Oglethorpe returned from Georgia in 1743 and never again showed the same enthusiasm for the work of the Trust. He disagreed with the relaxation of the ban on rum in 1742 and with the admission of slavery in 1750. He engaged in an unfortunate argument with the Trustees over expenses. The accountant claimed that he owed the Trust £1,412 of funds used for military purposes for which he had been compensated. Oglethorpe countered that the Trustees owed him far more than that amount. No agreement was reached. Oglethorpe attended his last meeting on March 16, 1749.
End of Trustee rule

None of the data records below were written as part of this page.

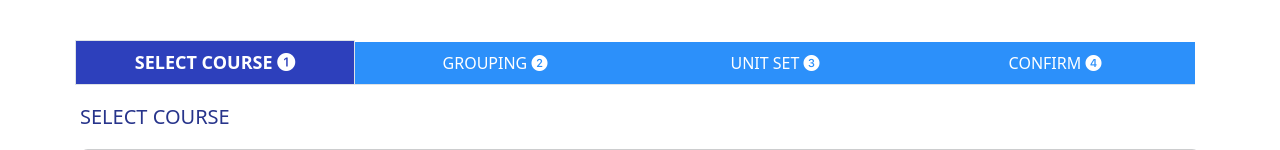
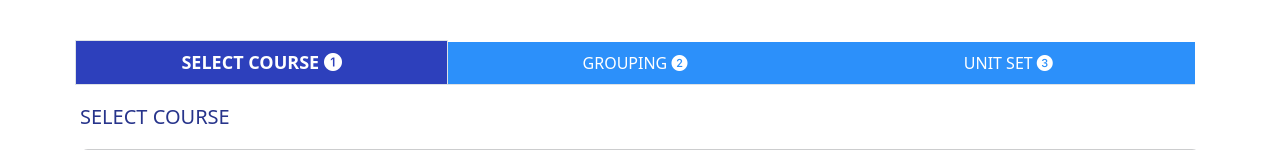
Before and after one commit to TonyyZzz/CITS5206-Team16-UnitSetBuilder, a Flask app: page /select-course in a window 1280 px wide. Shown: the part 50-200 px from the top of the page. Run offline with Flask 3, Linux system fonts and the light colour scheme; the visitor is signed in with stand-in values (Sample User, id 1).

Commit message:
remove the last step of path (Confirm)

```diff
--- a/app/templates/grouping-page.html
+++ b/app/templates/grouping-page.html
@@ -20,9 +20,6 @@
                 </div>
                 <div class="nav-item">
                     <a class="nav-link" data-index="2">UNIT SET <i class="bi bi-3-circle-fill"></i></a>
-                </div>
-                <div class="nav-item">
-                    <a class="nav-link" data-index="3">CONFIRM <i class="bi bi-4-circle-fill"></i></a>
                 </div>
             </div>
         </div>
--- a/app/templates/select-course.html
+++ b/app/templates/select-course.html
@@ -26,9 +26,6 @@
                 </div>
                 <div class="nav-item">
                     <a class="nav-link" data-index="2">UNIT SET <i class="bi bi-3-circle-fill"></i></a>
-                </div>
-                <div class="nav-item">
-                    <a class="nav-link" data-index="3">CONFIRM <i class="bi bi-4-circle-fill"></i></a>
                 </div>
             </div>
         </div>
--- a/app/templates/unit_set.html
+++ b/app/templates/unit_set.html
@@ -20,9 +20,6 @@
     </div>
     <div class="nav-item">
         <a class="nav-link active" data-index="2">UNIT SET <i class="bi bi-3-circle-fill"></i></a>
-    </div>
-    <div class="nav-item">
-        <a class="nav-link" data-index="3">CONFIRM <i class="bi bi-4-circle-fill"></i></a>
     </div>
 </div>
 </div>
```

In March 1750 the Trustees called upon Georgians to elect delegates to the first representative assembly but cautioned them only to advise the Trustees, not to legislate. Augusta and Ebenezer each had two delegates, Savannah had four, and every other town and village had one. Frederica, now practically abandoned, sent no delegate. Sixteen representatives met in Savannah on January 14, 1751, and elected Francis Harris speaker. Most of the resolutions concerned improving trade. The delegates showed maturity in requesting the right to enact local legislation, and they opposed any annexation effort on the part of South Carolina. The Trustees intended to permit further assemblies, but the failure of Parliament to vote a subsidy in 1751 caused the Trustees to enter into negotiations to turn the colony over to the government a year before the charter expired. Only four members of the Trust attended the last meeting on June 23, 1752, and of the original Trustees only James Vernon persevered to the end.
The earl of Halifax, the new president of the Board of Trade, secured broader powers and infused new life into the administration of the board. He regretted that the colonies had been neglected for so long, and he intended to make Georgia a model colony and an example to others. Thus Georgia passed from the control of one set of gentlemen of Parliament to another.

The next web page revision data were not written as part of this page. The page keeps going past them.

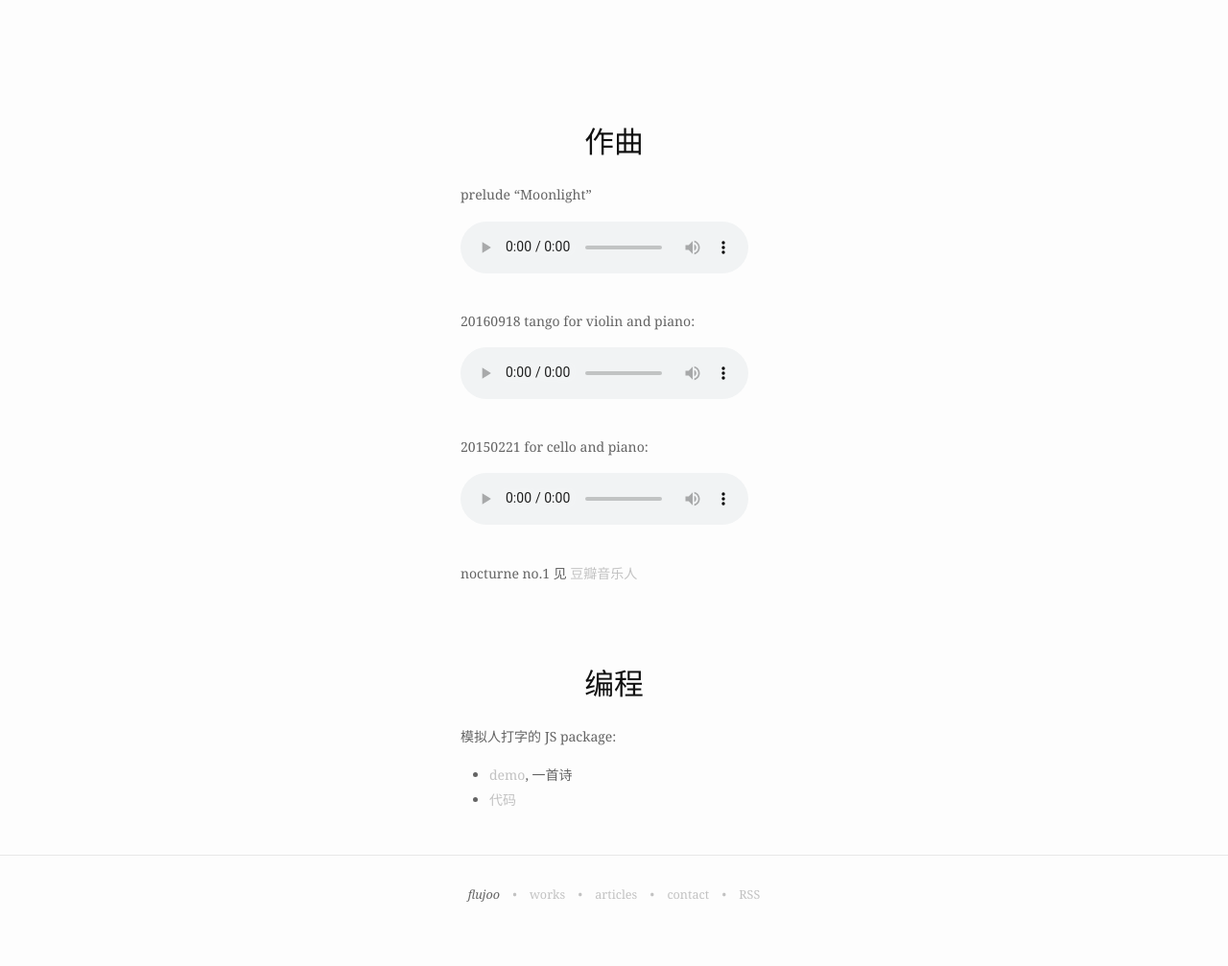
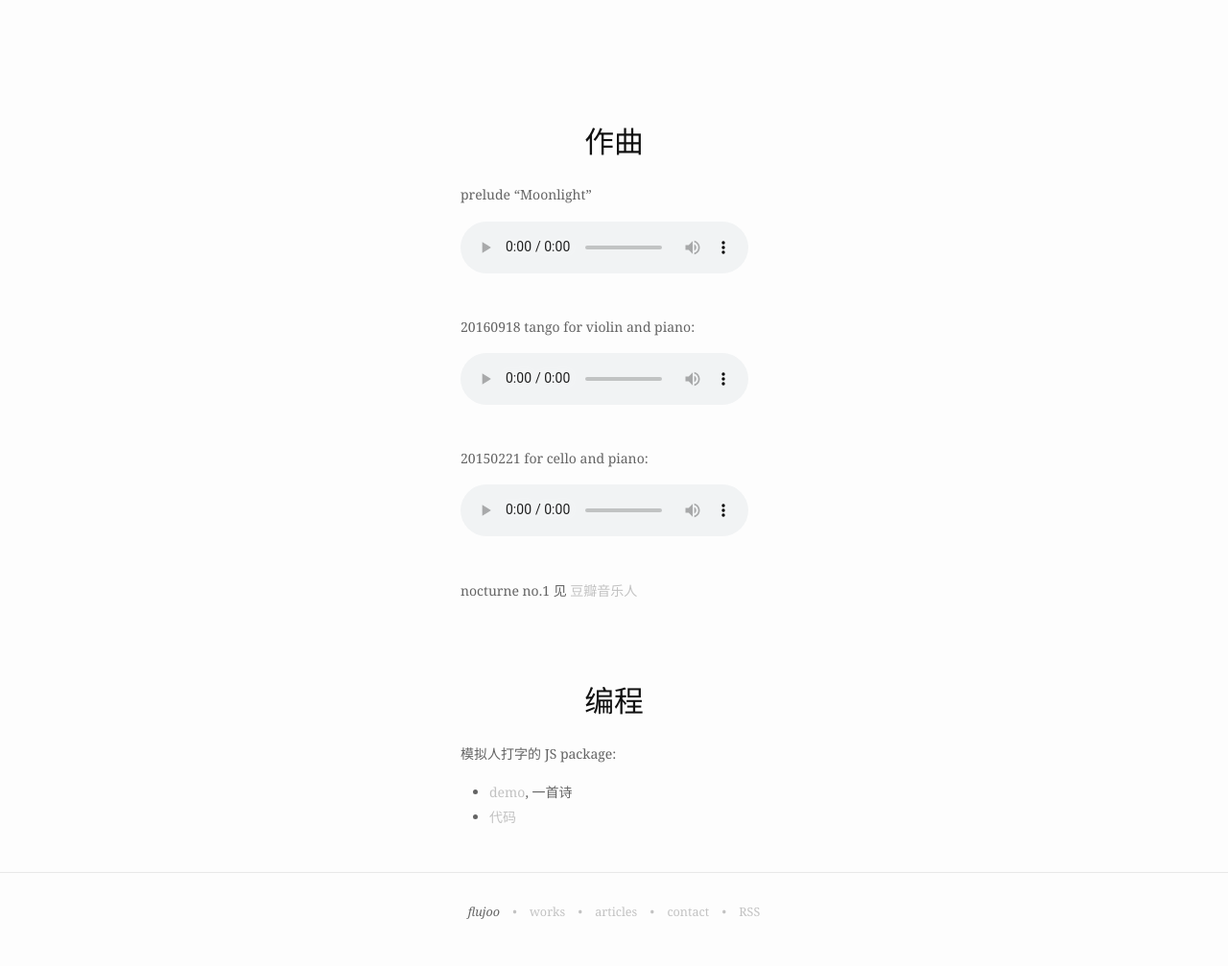
Before and after one commit to flujoo/flujoo.github.io, a Jekyll site: the page built from works.md, in a window 1280 px wide. Shown: the whole page at 96% size. Built offline with Jekyll 4.4.1, drawn with Linux system fonts in a browser that asks for light colours.

Commit message:
adjust responsiveness

```diff
--- a/_sass/_my.scss
+++ b/_sass/_my.scss
@@ -58,9 +58,9 @@
 	margin: auto;
 	width: 50%;
 	audio {
-		margin-bottom: $spacing-unit;
+		margin-bottom: $spacing-unit * 1.2;
 	}
-	@include media-query(414px) {
+	@include media-query(500px) {
 	    width: 100%;
 	}
 }
```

- This article incorporates material written by Edward J. Cashin of Augusta State University for the New Georgia Encyclopedia ("NGE"), posted or last updated July 27, 2009. All derived works must credit the NGE and the original author.
- Allen D. Candler et al., eds., The Colonial Records of the State of Georgia, 28 vols. (vols. 1–26 reprinted, New York: AMS Press, 1970), (vols. 27–32 reprinted, Athens: University of Georgia Press, 1977–89).

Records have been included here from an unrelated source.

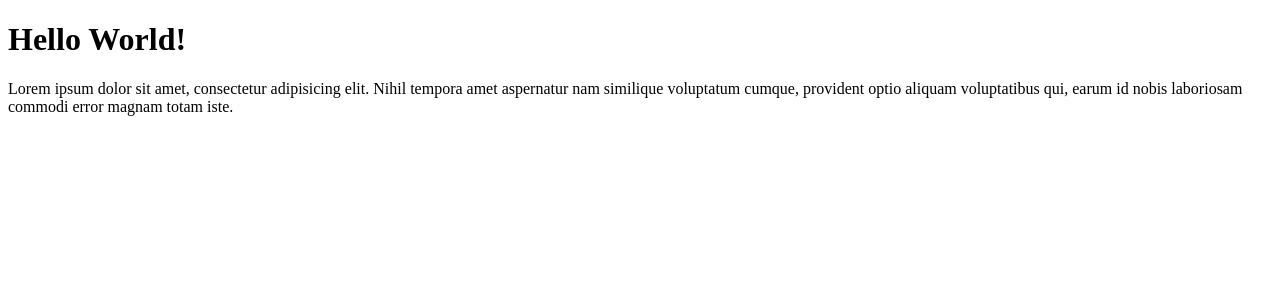
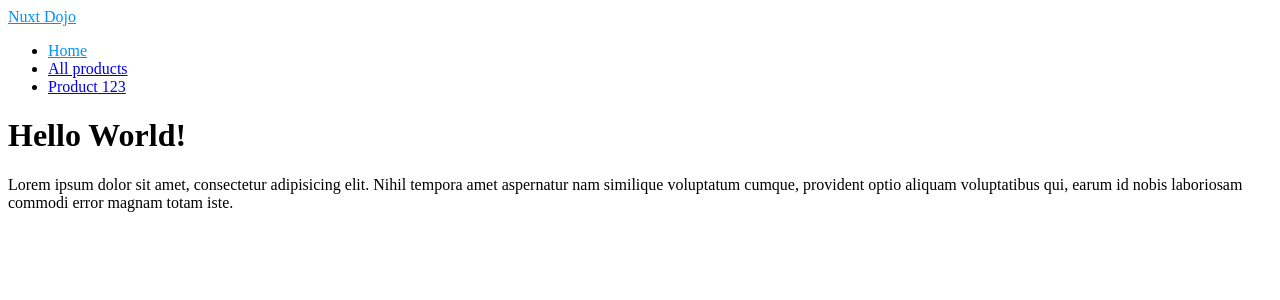
Before and after one commit to HassenIO/nuxt-learning, a Nuxt app: page / in a window 1280 px wide. Shown: the top 300 px of the page. Built offline with nearby package versions, Linux system fonts and the light colour scheme.

Commit message:
Use layouts

```diff
--- /dev/null
+++ b/layouts/default.vue
@@ -0,0 +1,23 @@
+<template>
+  <div>
+    <header>
+      <nav>
+        <NuxtLink to="/">Nuxt Dojo</NuxtLink>
+        <ul>
+          <li><NuxtLink to="/">Home</NuxtLink></li>
+          <li><NuxtLink to="/products">All products</NuxtLink></li>
+          <li><NuxtLink to="/products/123">Product 123</NuxtLink></li>
+        </ul>
+      </nav>
+    </header>
+    <div>
+      <slot />
+    </div>
+  </div>
+</template>
+
+<style scoped>
+  .router-link-exact-active {
+    color: #0090ff;
+  }
+</style>
--- /dev/null
+++ b/layouts/products.vue
@@ -0,0 +1,23 @@
+<template>
+  <div>
+    <header>
+      <nav>
+        <NuxtLink to="/products">Nuxt Dojo Merch</NuxtLink>
+        <ul>
+          <li><NuxtLink to="/">Home</NuxtLink></li>
+          <li><NuxtLink to="/products">All products</NuxtLink></li>
+          <li><NuxtLink to="/products/123">Product 123</NuxtLink></li>
+        </ul>
+      </nav>
+    </header>
+    <div>
+      <slot />
+    </div>
+  </div>
+</template>
+
+<style scoped>
+  .router-link-exact-active {
+    color: #0090ff;
+  }
+</style>
--- a/pages/index.vue
+++ b/pages/index.vue
@@ -6,7 +6,6 @@
 </template>
 
 <script setup>
-
 </script>
 
 <style scoped>
--- a/pages/products/[id]/index.vue
+++ b/pages/products/[id]/index.vue
@@ -6,6 +6,10 @@
 
 <script setup>
   const { id } = useRoute().params;
+
+  definePageMeta({
+    layout: 'products',
+  });
 </script>
 
 <style scoped></style>
--- a/pages/products/index.vue
+++ b/pages/products/index.vue
@@ -4,6 +4,10 @@
   </div>
 </template>
 
-<script setup></script>
+<script setup>
+  definePageMeta({
+    layout: 'products',
+  });
+</script>
 
 <style scoped></style>
```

- Kenneth Coleman, Colonial Georgia: A History (New York: Scribner, 1976).
- Amos Aschbach Ettinger, James Edward Oglethorpe: Imperial Idealist (Oxford, Eng.: Clarendon Press, 1936).
- James Ross McCain, Georgia as a Proprietary Province: The Execution of a Trust (Boston: R. G. Badger, 1917).
- Robert G. McPherson, ed., The Journal of the Earl of Egmont: Abstract of the Trustees Proceedings for Establishing the Colony of Georgia, 1732–1738 (Athens: University of Georgia Press, 1962).
- Julie Anne Sweet, Negotiating for Georgia: British-Creek Relations in the Trustee Era, 1733–1752 (Athens, Ga.: University of Georgia Press, 2005).